I have a Dell Latitude D600 running CrunchBang Statler (Debian Squeeze-based) with a 1.4GHz Pentium M. I noticed in Conky that my CPU freq is stuck at 600MHz, even when doing CPU-intensive things like Flash video. So I installed cpufreqd, ran cpufreq-info, and it returned this:

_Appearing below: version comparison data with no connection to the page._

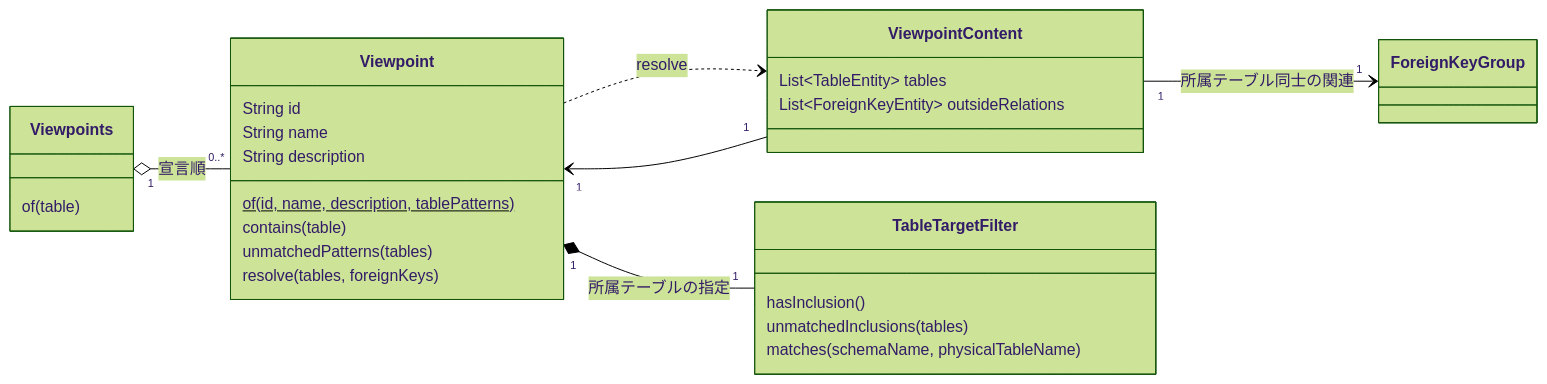
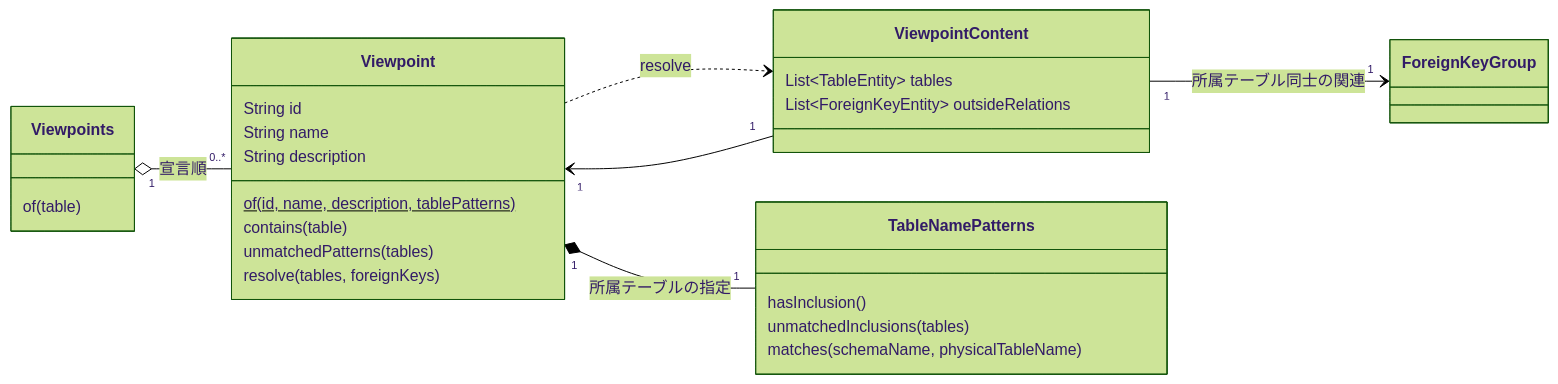
Before and after one commit to ebichan88/exportTableDefinition: the fourth of 5 diagrams in docs/architecture/domain-model.md, drawn with Mermaid (forest theme). The commit also changed other lines of this file and 7 other files, not shown here.

First line of the commit message:
TableTargetFilterをTableNamePatternsへ改名する

````diff
--- a/docs/architecture/domain-model.md
+++ b/docs/architecture/domain-model.md
@@ -201,31 +201,31 @@
 ```mermaid
 classDiagram
   direction LR
   class Viewpoint {
     String id
     String name
     String description
     of(id, name, description, tablePatterns)$
     contains(table)
     unmatchedPatterns(tables)
     resolve(tables, foreignKeys)
   }
   class Viewpoints {
     of(table)
   }
   class ViewpointContent {
     List~TableEntity~ tables
     List~ForeignKeyEntity~ outsideRelations
   }
-  class TableTargetFilter {
+  class TableNamePatterns {
     hasInclusion()
     unmatchedInclusions(tables)
     matches(schemaName, physicalTableName)
   }
 
   Viewpoints "1" o-- "0..*" Viewpoint : 宣言順
-  Viewpoint "1" *-- "1" TableTargetFilter : 所属テーブルの指定
+  Viewpoint "1" *-- "1" TableNamePatterns : 所属テーブルの指定
   Viewpoint ..> ViewpointContent : resolve
   ViewpointContent "1" --> "1" Viewpoint
   ViewpointContent "1" --> "1" ForeignKeyGroup : 所属テーブル同士の関連
 ```
````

cpufrequtils 007: cpufreq-info (C) Dominik Brodowski 2004-2009 Report errors and bugs to firstname.lastname@example.org, please. analyzing CPU 0: driver: acpi-cpufreq CPUs which run at the same hardware frequency: 0 CPUs which need to have their frequency coordinated by software: 0 maximum transition latency: 10.0 us. hardware limits: 600 MHz - 1.40 GHz available frequency steps: 1.40 GHz, 1.20 GHz, 1000 MHz, 800 MHz, 600 MHz available cpufreq governors: powersave, userspace, conservative, ondemand, performance current policy: frequency should be within 600 MHz and 600 MHz. The governor "ondemand" may decide which speed to use within this range. current CPU frequency is 600 MHz. cpufreq stats: 1.40 GHz:0.00%, 1.20 GHz:0.00%, 1000 MHz:0.00%, 800 MHz:0.00%, 600 MHz:100.00%

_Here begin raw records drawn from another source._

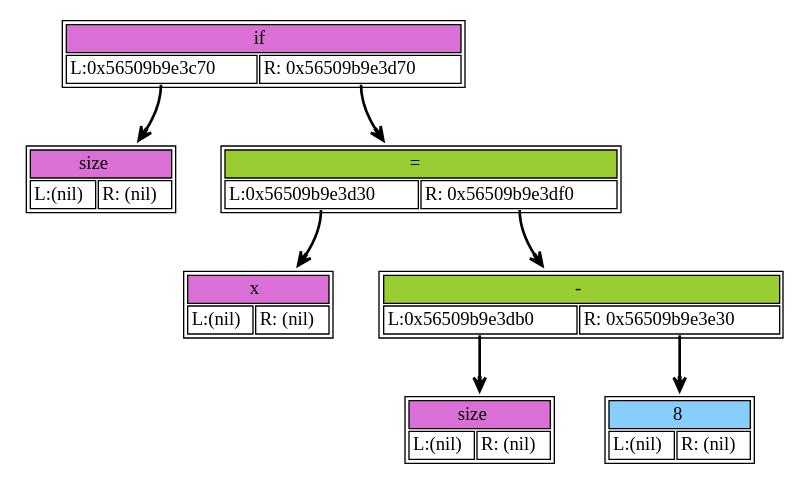
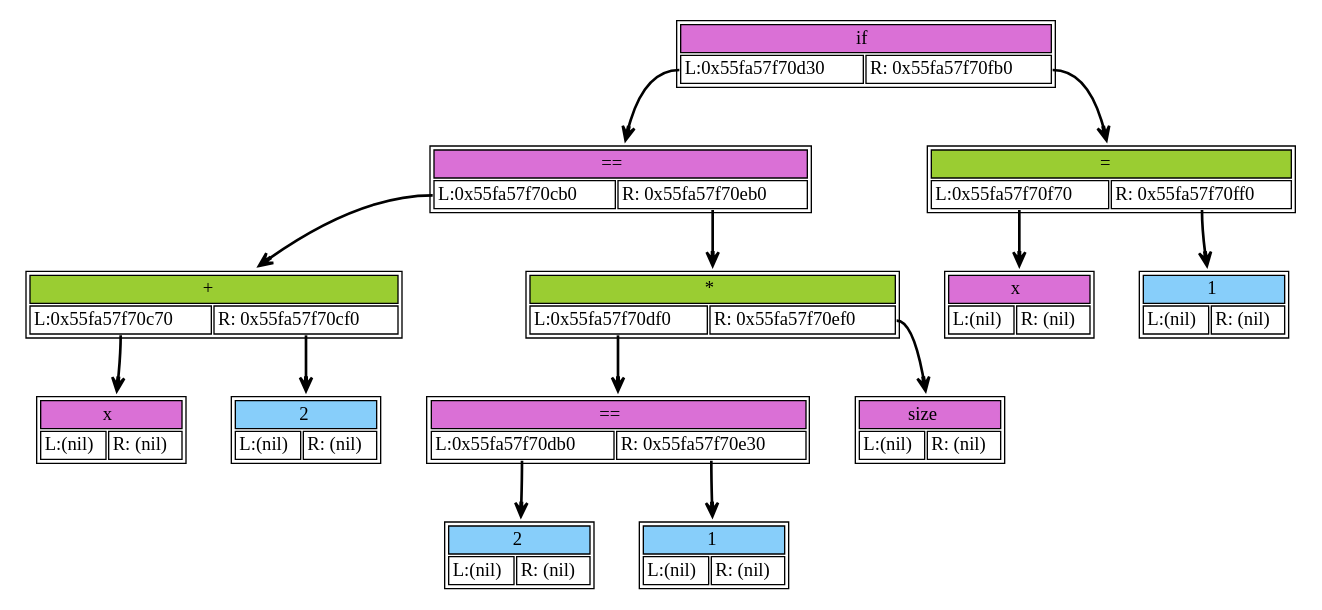
Before and after one commit to Varnike/language: the diagram in dump/dump.dot, drawn with Graphviz. The commit also changed 8 other files, not shown here.

```diff
--- a/dump/dump.dot
+++ b/dump/dump.dot
@@ -1,44 +1,80 @@
 digraph dump_graph {
 	rankdir=TV; 
-node0x56509b9e3c70 [shape=plaintext
+node0x55fa57f70c70 [shape=plaintext
+					label=<<table border='1' cellborder='1'>
+			<tr><td colspan="2" bgcolor="orchid" > x</td></tr>
+					<tr><td port= "lchild">L:(nil)</td><td port="rchild">R: (nil)</td></tr>
+				</table>>];
+node0x55fa57f70cb0 [shape=plaintext
+					label=<<table border='1' cellborder='1'>
+			<tr><td colspan="2" bgcolor="olivedrab3" > +</td></tr>
+					<tr><td port= "lchild">L:0x55fa57f70c70</td><td port="rchild">R: 0x55fa57f70cf0</td></tr>
+				</table>>];
+		node0x55fa57f70cb0:lchild -> node0x55fa57f70c70[style=bold, arrowhead=vee];
+		node0x55fa57f70cb0:rchild -> node0x55fa57f70cf0[style=bold, arrowhead=vee];
+node0x55fa57f70cf0 [shape=plaintext
+					label=<<table border='1' cellborder='1'>
+			<tr><td colspan="2" bgcolor="lightskyblue" >2</td></tr>
+					<tr><td port= "lchild">L:(nil)</td><td port="rchild">R: (nil)</td></tr>
+				</table>>];
+node0x55fa57f70d30 [shape=plaintext
+					label=<<table border='1' cellborder='1'>
+			<tr><td colspan="2" bgcolor="orchid" > ==</td></tr>
+					<tr><td port= "lchild">L:0x55fa57f70cb0</td><td port="rchild">R: 0x55fa57f70eb0</td></tr>
+				</table>>];
+		node0x55fa57f70d30:lchild -> node0x55fa57f70cb0[style=bold, arrowhead=vee];
+		node0x55fa57f70d30:rchild -> node0x55fa57f70eb0[style=bold, arrowhead=vee];
+node0x55fa57f70db0 [shape=plaintext
+					label=<<table border='1' cellborder='1'>
+			<tr><td colspan="2" bgcolor="lightskyblue" >2</td></tr>
+					<tr><td port= "lchild">L:(nil)</td><td port="rchild">R: (nil)</td></tr>
+				</table>>];
+node0x55fa57f70df0 [shape=plaintext
+					label=<<table border='1' cellborder='1'>
+			<tr><td colspan="2" bgcolor="orchid" > ==</td></tr>
+					<tr><td port= "lchild">L:0x55fa57f70db0</td><td port="rchild">R: 0x55fa57f70e30</td></tr>
+				</table>>];
+		node0x55fa57f70df0:lchild -> node0x55fa57f70db0[style=bold, arrowhead=vee];
+		node0x55fa57f70df0:rchild -> node0x55fa57f70e30[style=bold, arrowhead=vee];
+node0x55fa57f70e30 [shape=plaintext
+					label=<<table border='1' cellborder='1'>
+			<tr><td colspan="2" bgcolor="lightskyblue" >1</td></tr>
+					<tr><td port= "lchild">L:(nil)</td><td port="rchild">R: (nil)</td></tr>
+				</table>>];
+node0x55fa57f70eb0 [shape=plaintext
+					label=<<table border='1' cellborder='1'>
+			<tr><td colspan="2" bgcolor="olivedrab3" > *</td></tr>
+					<tr><td port= "lchild">L:0x55fa57f70df0</td><td port="rchild">R: 0x55fa57f70ef0</td></tr>
+				</table>>];
+		node0x55fa57f70eb0:lchild -> node0x55fa57f70df0[style=bold, arrowhead=vee];
+		node0x55fa57f70eb0:rchild -> node0x55fa57f70ef0[style=bold, arrowhead=vee];
+node0x55fa57f70ef0 [shape=plaintext
 					label=<<table border='1' cellborder='1'>
 			<tr><td colspan="2" bgcolor="orchid" > size</td></tr>
 					<tr><td port= "lchild">L:(nil)</td><td port="rchild">R: (nil)</td></tr>
 				</table>>];
-node0x56509b9e3bf0 [shape=plaintext
+node0x55fa57f70bf0 [shape=plaintext
 					label=<<table border='1' cellborder='1'>
 			<tr><td colspan="2" bgcolor="orchid" > if</td></tr>
-					<tr><td port= "lchild">L:0x56509b9e3c70</td><td port="rchild">R: 0x56509b9e3d70</td></tr>
+					<tr><td port= "lchild">L:0x55fa57f70d30</td><td port="rchild">R: 0x55fa57f70fb0</td></tr>
 				</table>>];
-		node0x56509b9e3bf0:lchild -> node0x56509b9e3c70[style=bold, arrowhead=vee];
-		node0x56509b9e3bf0:rchild -> node0x56509b9e3d70[style=bold, arrowhead=vee];
-node0x56509b9e3d30 [shape=plaintext
+		node0x55fa57f70bf0:lchild -> node0x55fa57f70d30[style=bold, arrowhead=vee];
+		node0x55fa57f70bf0:rchild -> node0x55fa57f70fb0[style=bold, arrowhead=vee];
+node0x55fa57f70f70 [shape=plaintext
 					label=<<table border='1' cellborder='1'>
 			<tr><td colspan="2" bgcolor="orchid" > x</td></tr>
 					<tr><td port= "lchild">L:(nil)</td><td port="rchild">R: (nil)</td></tr>
 				</table>>];
-node0x56509b9e3d70 [shape=plaintext
+node0x55fa57f70fb0 [shape=plaintext
 					label=<<table border='1' cellborder='1'>
 			<tr><td colspan="2" bgcolor="olivedrab3" > =</td></tr>
-					<tr><td port= "lchild">L:0x56509b9e3d30</td><td port="rchild">R: 0x56509b9e3df0</td></tr>
+					<tr><td port= "lchild">L:0x55fa57f70f70</td><td port="rchild">R: 0x55fa57f70ff0</td></tr>
 				</table>>];
-		node0x56509b9e3d70:lchild -> node0x56509b9e3d30[style=bold, arrowhead=vee];
-		node0x56509b9e3d70:rchild -> node0x56509b9e3df0[style=bold, arrowhead=vee];
-node0x56509b9e3db0 [shape=plaintext
+		node0x55fa57f70fb0:lchild -> node0x55fa57f70f70[style=bold, arrowhead=vee];
+		node0x55fa57f70fb0:rchild -> node0x55fa57f70ff0[style=bold, arrowhead=vee];
+node0x55fa57f70ff0 [shape=plaintext
 					label=<<table border='1' cellborder='1'>
-			<tr><td colspan="2" bgcolor="orchid" > size</td></tr>
-					<tr><td port= "lchild">L:(nil)</td><td port="rchild">R: (nil)</td></tr>
-				</table>>];
-node0x56509b9e3df0 [shape=plaintext
-					label=<<table border='1' cellborder='1'>
-			<tr><td colspan="2" bgcolor="olivedrab3" > -</td></tr>
-					<tr><td port= "lchild">L:0x56509b9e3db0</td><td port="rchild">R: 0x56509b9e3e30</td></tr>
-				</table>>];
-		node0x56509b9e3df0:lchild -> node0x56509b9e3db0[style=bold, arrowhead=vee];
-		node0x56509b9e3df0:rchild -> node0x56509b9e3e30[style=bold, arrowhead=vee];
-node0x56509b9e3e30 [shape=plaintext
-					label=<<table border='1' cellborder='1'>
-			<tr><td colspan="2" bgcolor="lightskyblue" >8</td></tr>
+			<tr><td colspan="2" bgcolor="lightskyblue" >1</td></tr>
 					<tr><td port= "lchild">L:(nil)</td><td port="rchild">R: (nil)</td></tr>
 				</table>>];
 }
```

Notice the part about "CPUs which need to have their frequency coordinated". It seems CPUFreqD is unable to manage my processor frequency, and it also says that it's being kept at a range of 600MHz to 600MHz. I have SpeedStep on, and supposedly 2.6 has full support for that (I have 2.6.39 backported from Wheezy), but I never notice SpeedStep doing anything. If I disable it, the BIOS says I'll be stuck at 600MHz.
Power is no issue, as the laptop has no battery; it relies solely on its power cord. How can I enable the full frequency of my processor? Is Linux lying to me about the frequency? I'm decently experienced with Linux, so I'm not afraid to try complex fixes.